[Items listed in a dataset]
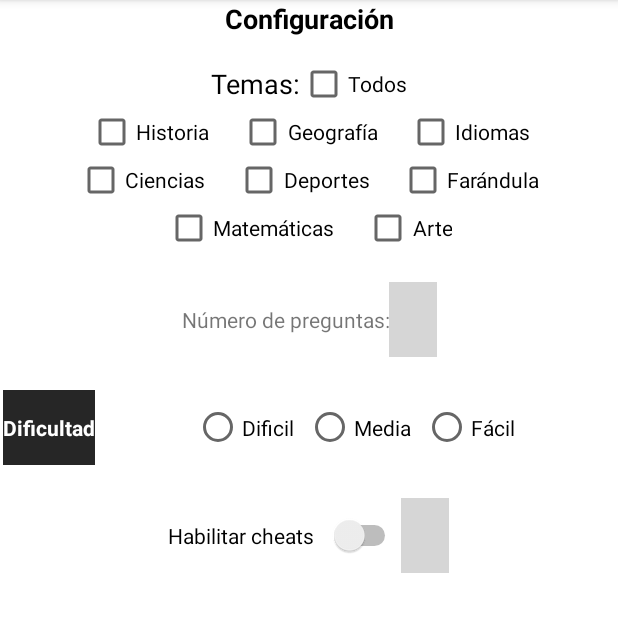
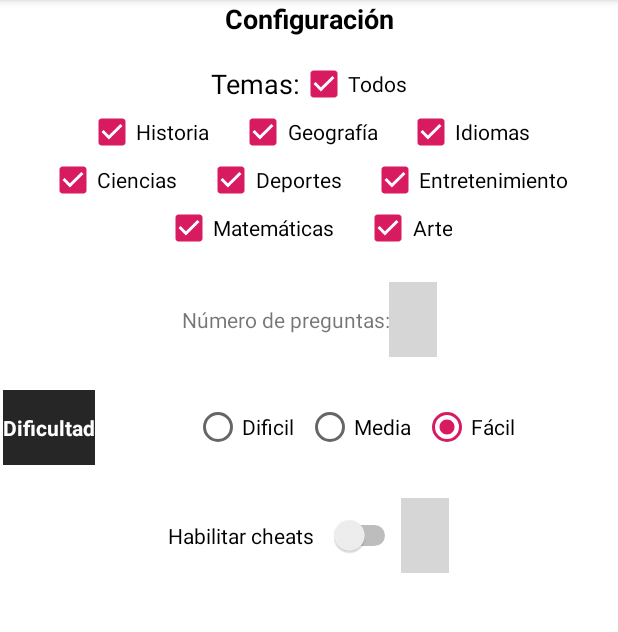
Before and after one commit to Kevintamayoa/FakePreguntados, an Android app: the screen it shows after launch (form_opciones), after a tap on "CONFIG", on a phone screen of 412 x 824 dp, the part 84-716 px from its top. Run offline under Robolectric (Android 15) with nearby library versions, the light colour scheme and no system bars; libraries missing offline, so code that uses them is left out: com.michaelmuenzer.android; plain views replace ScrollableNumberPicker; 1 statement that could not run was skipped; grey boxes are pictures that could not be loaded.

Commit message:
En la clase opciones hice tan solo la funcion para que sirvieran los botones de temas. En el main activity tan solo cree el intent para poder ir a configuracion, a trofeos y continuar. En la clasePreguntasActivity agregue un boton para terminar el quizz, agregue la funcionalidad del boton cheat y cambie los overrides de los botones para contestar de manera que sepa si ya contesto el jugador la pregunta. En la clase Preguntasactivitymodel tan solo puse un comentario de una funcion que es posible que cree En la clase Usuario agregue una funcion para declarar el puntaje maximo de un jugador

```diff
--- a/app/src/main/java/com/example/fakepreguntado/MainActivity.java
+++ b/app/src/main/java/com/example/fakepreguntado/MainActivity.java
@@ -10,11 +10,18 @@ public class MainActivity extends AppCompatActivity {
 
     Button Configbtn;
     Button Playbtn;
+    Button Trophiesbtn;
+    Button Continuebtn;
     @Override
     protected void onCreate(Bundle savedInstanceState) {
+
         super.onCreate(savedInstanceState);
         setContentView(R.layout.activity_main);
         Configbtn=findViewById(R.id.config_btn);
+        Playbtn=findViewById(R.id.jugar_btn);
+        Trophiesbtn = findViewById(R.id.puntajes_btn);
+        Continuebtn = findViewById(R.id.continuar_btn);
+
         Configbtn.setOnClickListener(new View.OnClickListener() {
             @Override
             public void onClick(View v) {
@@ -23,7 +30,6 @@ public class MainActivity extends AppCompatActivity {
             }
         });
 
-        Playbtn=findViewById(R.id.jugar_btn);
         Playbtn.setOnClickListener(new View.OnClickListener() {
             @Override
             public void onClick(View v) {
@@ -31,5 +37,20 @@ public class MainActivity extends AppCompatActivity {
                 startActivity(play);
             }
         });
+
+        Trophiesbtn.setOnClickListener(new View.OnClickListener() {
+            @Override
+            public void onClick(View v) {
+                Intent intent=new Intent(MainActivity.this,TrofeosActivity.class);
+                startActivity(intent);
+            }
+        });
+
+        Continuebtn.setOnClickListener(new View.OnClickListener() {
+            @Override
+            public void onClick(View v) {
+
+            }
+        });
     }
 }
--- a/app/src/main/java/com/example/fakepreguntado/PreguntasActivityModel.java
+++ b/app/src/main/java/com/example/fakepreguntado/PreguntasActivityModel.java
@@ -61,4 +61,6 @@ public class PreguntasActivityModel extends ViewModel {
     public void setCurrentQuestionStatus(boolean choice){
             preguntas.get(currentQuestionIndex).setStatus(choice);
     }
+
+    //public void Puntaje
 }
--- a/app/src/main/java/com/example/fakepreguntado/Usuario.java
+++ b/app/src/main/java/com/example/fakepreguntado/Usuario.java
@@ -19,6 +19,8 @@ public class Usuario {
 
     public double getPuntajeMax(){return puntajeMax;}
 
+    public void setPuntajeMax(double puntaje){puntajeMax=puntaje;}
+
     public void setCheatingStatus(){cheat = true;}
 
     public boolean getCheatStatus(){return cheat;}
--- a/app/src/main/java/com/example/fakepreguntado/form_opciones.java
+++ b/app/src/main/java/com/example/fakepreguntado/form_opciones.java
@@ -2,12 +2,63 @@ package com.example.fakepreguntado;
 
 import android.support.v7.app.AppCompatActivity;
 import android.os.Bundle;
+import android.view.View;
+import android.widget.CheckBox;
+
+import com.michaelmuenzer.android.scrollablennumberpicker.ScrollableNumberPicker;
 
 public class form_opciones extends AppCompatActivity {
+    CheckBox todosCheck;
+    CheckBox historiaCheck;
+    CheckBox geografiaCheck;
+    CheckBox idiomasCheck;
+    CheckBox cienciasCheck;
+    CheckBox deportesCheck;
+    CheckBox entretenimientoCheck;
+    CheckBox matematicasCheck;
+    CheckBox arteCheck;
+    ScrollableNumberPicker numPreguntasScroll;
+
 
     @Override
     protected void onCreate(Bundle savedInstanceState) {
         super.onCreate(savedInstanceState);
         setContentView(R.layout.activity_form_opciones);
+        todosCheck=findViewById(R.id.todos_check);
+        historiaCheck=findViewById(R.id.historia_check);
+        geografiaCheck=findViewById(R.id.geografia_check);
+        idiomasCheck=findViewById(R.id.idiomas_check);
+        cienciasCheck=findViewById(R.id.ciencias_check);
+        deportesCheck=findViewById(R.id.deportes_check);
+        entretenimientoCheck=findViewById(R.id.entretenimiento_check);
+        matematicasCheck=findViewById(R.id.matematicas_check);
+        arteCheck=findViewById(R.id.arte_check);
+        numPreguntasScroll=findViewById(R.id.numpreguntas_scroll);
+
+
+        todosCheck.setOnClickListener(new View.OnClickListener() {
+            @Override
+            public void onClick(View v) {
+                if(!todosCheck.isChecked()) {
+                    historiaCheck.setChecked(false);
+                    geografiaCheck.setChecked(false);
+                    idiomasCheck.setChecked(false);
+                    cienciasCheck.setChecked(false);
+                    deportesCheck.setChecked(false);
+                    entretenimientoCheck.setChecked(false);
+                    matematicasCheck.setChecked(false);
+                    arteCheck.setChecked(false);
+                }else{
+                    historiaCheck.setChecked(true);
+                    geografiaCheck.setChecked(true);
+                    idiomasCheck.setChecked(true);
+                    cienciasCheck.setChecked(true);
+                    deportesCheck.setChecked(true);
+                    entretenimientoCheck.setChecked(true);
+                    matematicasCheck.setChecked(true);
+                    arteCheck.setChecked(true);
+                }
+            }
+        });
     }
 }
--- a/app/src/main/res/layout/activity_form_opciones.xml
+++ b/app/src/main/res/layout/activity_form_opciones.xml
@@ -3,134 +3,171 @@
     xmlns:app="http://schemas.android.com/apk/res-auto"
     xmlns:tools="http://schemas.android.com/tools"
     android:layout_width="match_parent"
+    android:layout_height="match_parent"
+    android:background="#ffffff"
     android:orientation="vertical"
-    android:layout_height="match_parent"
-    tools:context=".form_opciones"
-    android:background="#ffffff"
-    >
+    tools:context=".form_opciones">
 
     <LinearLayout
         android:layout_width="match_parent"
         android:layout_height="wrap_content">
+
         <TextView
-        android:gravity="center"
             android:layout_width="match_parent"
             android:layout_height="match_parent"
+            android:gravity="center"
             android:text="Configuración"
             android:textColor="#000000"
-        android:textStyle="bold"
-        android:textSize="18dp"/>
+            android:textSize="18dp"
+            android:textStyle="bold" />
     </LinearLayout>
 
     <Space
         android:layout_width="match_parent"
         android:layout_height="15dp" />
+
     <LinearLayout
         android:layout_width="match_parent"
         android:layout_height="wrap_content"
         android:gravity="center">
+
         <TextView
             android:layout_width="wrap_content"
             android:layout_height="wrap_content"
             android:text="Temas:"
             android:textColor="#000000"
-            android:textSize="18dp"/>
+            android:textSize="18dp" />
+
         <CheckBox
             android:id="@+id/todos_check"
             android:layout_width="wrap_content"
             android:layout_height="wrap_content"
             android:gravity="center"
-            android:text="Todos"/>
+            android:checked="true"
+            android:text="Todos" />
     </LinearLayout>
+
     <LinearLayout
         android:layout_width="match_parent"
         android:layout_height="wrap_content"
         android:gravity="center">
 
         <CheckBox
+            android:id="@+id/historia_check"
             android:layout_width="wrap_content"
             android:layout_height="wrap_content"
             android:gravity="center"
-        android:text="Historia"/>
+            android:text="Historia"
+            android:checked="true"/>
 
-        <Space
-            android:layout_width="20dp"
-            android:layout_height="match_parent" />
-    <CheckBox
-        android:layout_width="wrap_content"
-        android:layout_height="wrap_content"
-        android:gravity="center"
-        android:text="Geografía"/>
         <Space
             android:layout_width="20dp"
             android:layout_height="match_parent" />
 
         <CheckBox
+            android:id="@+id/geografia_check"
             android:layout_width="wrap_content"
             android:layout_height="wrap_content"
             android:gravity="center"
-        android:text="Idiomas"/>
+            android:text="Geografía"
+            android:checked="true"/>
+
+        <Space
+            android:layout_width="20dp"
+            android:layout_height="match_parent" />
+
+        <CheckBox
+            android:id="@+id/idiomas_check"
+            android:layout_width="wrap_content"
+            android:layout_height="wrap_content"
+            android:gravity="center"
+            android:text="Idiomas"
+            android:checked="true"/>
     </LinearLayout>
+
     <LinearLayout
         android:layout_width="match_parent"
         android:layout_height="wrap_content"
         android:gravity="center">
+
         <CheckBox
+            android:id="@+id/ciencias_check"
             android:layout_width="wrap_content"
             android:layout_height="wrap_content"
             android:gravity="center"
-            android:text="Ciencias"/>
+            android:text="Ciencias"
+            android:checked="true"/>
+
         <Space
             android:layout_width="20dp"
             android:layout_height="match_parent" />
+
         <CheckBox
+            android:id="@+id/deportes_check"
             android:layout_width="wrap_content"
             android:layout_height="wrap_content"
             android:gravity="center"
-            android:text="Deportes"/>
+            android:text="Deportes"
+            android:checked="true"/>
+
         <Space
             android:layout_width="20dp"
             android:layout_height="match_parent" />
+
         <CheckBox
+            android:id="@+id/entretenimiento_check"
             android:layout_width="wrap_content"
             android:layout_height="wrap_content"
             android:gravity="center"
-            android:text="Farándula"/>
+            android:text="Entretenimiento"
+            android:checked="true"/>
 
     </LinearLayout>
+
     <LinearLayout
         android:layout_width="match_parent"
         android:layout_height="wrap_content"
         android:gravity="center">
+
         <CheckBox
+            android:id="@+id/matematicas_check"
             android:layout_width="wrap_content"
             android:layout_height="wrap_content"
             android:gravity="center"
-        android:text="Matemáticas"/>
+            android:text="Matemáticas"
+            android:checked="true"/>
+
         <Space
             android:layout_width="20dp"
             android:layout_height="match_parent" />
+
         <CheckBox
+            android:id="@+id/arte_check"
             android:layout_width="wrap_content"
             android:layout_height="wrap_content"
             android:gravity="center"
-            android:text="Arte"/>
+            android:text="Arte"
+            android:checked="true"/>
     </LinearLayout>
+
     <Space
         android:layout_width="match_parent"
         android:layout_height="20dp" />
+
     <LinearLayout
         android:layout_width="match_parent"
         android:layout_height="50dp"
         android:gravity="center">
+
         <TextView
-            android:gravity="center"
             android:layout_width="wrap_content"
             android:layout_height="match_parent"
+            android:gravity="center"
             android:text="Número de preguntas:"
-            android:textSize="14dp"/>
+            android:textSize="14dp" />
 
         <com.michaelmuenzer.android.scrollablennumberpicker.ScrollableNumberPicker
+            android:id="@+id/numpreguntas_scroll"
             android:layout_width="wrap_content"
             android:layout_height="match_parent"
             app:snp_buttonIconLeft="@drawable/ic_chevron_left_black_24dp"
@@ -142,24 +179,27 @@
             app:snp_value="15"></com.michaelmuenzer.android.scrollablennumberpicker.ScrollableNumberPicker>
 
     </LinearLayout>
+
     <Space
         android:layout_width="match_parent"
         android:layout_height="20dp" />
+
     <LinearLayout
         android:layout_width="match_parent"
         android:layout_height="50dp"
-        android:gravity="center"
         android:layout_margin="2dp"
+        android:layout_marginBottom="10dp"
         android:background="#262626"
-        android:layout_marginBottom="10dp">
+        android:gravity="center">
+
         <TextView
-            android:gravity="center"
             android:layout_width="wrap_content"
             android:layout_height="match_parent"
+            android:gravity="center"
             android:text="Dificultad"
-            android:textStyle="bold"
             android:textColor="#ffffff"
-            android:textSize="14dp"/>
+            android:textSize="14dp"
+            android:textStyle="bold" />
 
         <LinearLayout
             android:layout_width="match_parent"
@@ -167,44 +207,58 @@
             android:background="#ffff"
             android:gravity="center">
 
+            <RadioGroup
+                android:layout_width="match_parent"
+                android:layout_height="wrap_content"
+                android:gravity="center"
+                android:orientation="horizontal">
+
                 <RadioButton
                     android:id="@+id/dificil_rb"
                     android:layout_width="wrap_content"
                     android:layout_height="match_parent"
-          android:text="Dificil"/>
+                    android:text="Dificil" />
 
                 <Space
                     android:layout_width="8dp"
                     android:layout_height="match_parent" />
+
                 <RadioButton
                     android:id="@+id/media_rb"
                     android:layout_width="wrap_content"
                     android:layout_height="match_parent"
-          android:text="Media"/>
+                    android:text="Media" />
+
                 <Space
                     android:layout_width="8dp"
                     android:layout_height="match_parent" />
+
                 <RadioButton
                     android:id="@+id/facil_id"
                     android:layout_width="wrap_content"
                     android:layout_height="match_parent"
-          android:text="Fácil"/>
+                    android:checked="true"
+                    android:text="Fácil" />
+            </RadioGroup>
 
         </LinearLayout>
     </LinearLayout>
+
     <Space
         android:layout_width="match_parent"
         android:layout_height="20dp" />
+
     <LinearLayout
         android:layout_width="match_parent"
         android:layout_height="50dp"
         android:gravity="center">
+
         <Switch
             android:id="@+id/cheat_switch"
             android:layout_width="wrap_content"
             android:layout_height="match_parent"
-            android:text="Habilitar cheats   "
-            android:checked="false"/>
+            android:checked="false"
+            android:text="Habilitar cheats   " />
 
         <com.michaelmuenzer.android.scrollablennumberpicker.ScrollableNumberPicker
             android:layout_width="wrap_content"
@@ -215,7 +269,7 @@
             app:snp_minValue="5"
             app:snp_stepSize="1"
             app:snp_updateInterval="1"
-            app:snp_value="15"></com.michaelmuenzer.android.scrollablennumberpicker.ScrollableNumberPicker>
+            app:snp_value="3"></com.michaelmuenzer.android.scrollablennumberpicker.ScrollableNumberPicker>
 
     </LinearLayout>
 </LinearLayout>
```
Also changed, not shown: app/src/main/java/com/example/fakepreguntado/PreguntasActivity.java (+46 -8 lines), app/src/main/res/layout-land/activity_main.xml (+4 -3 lines), app/src/main/res/layout-land/activity_preguntas.xml (+11 -6 lines), app/src/main/res/layout/activity_main.xml (+3 -5 lines), app/src/main/res/layout/activity_preguntas.xml (+12 -7 lines). Lines whose indentation alone changed are shown as unchanged.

TASK PROMPT:
The lines that contain the word "Configbtn" are wanted; copy each of them from the records.

PROBLEM SOLUTION:
     Button Configbtn;
         Configbtn=findViewById(R.id.config_btn);
         Configbtn.setOnClickListener(new View.OnClickListener() {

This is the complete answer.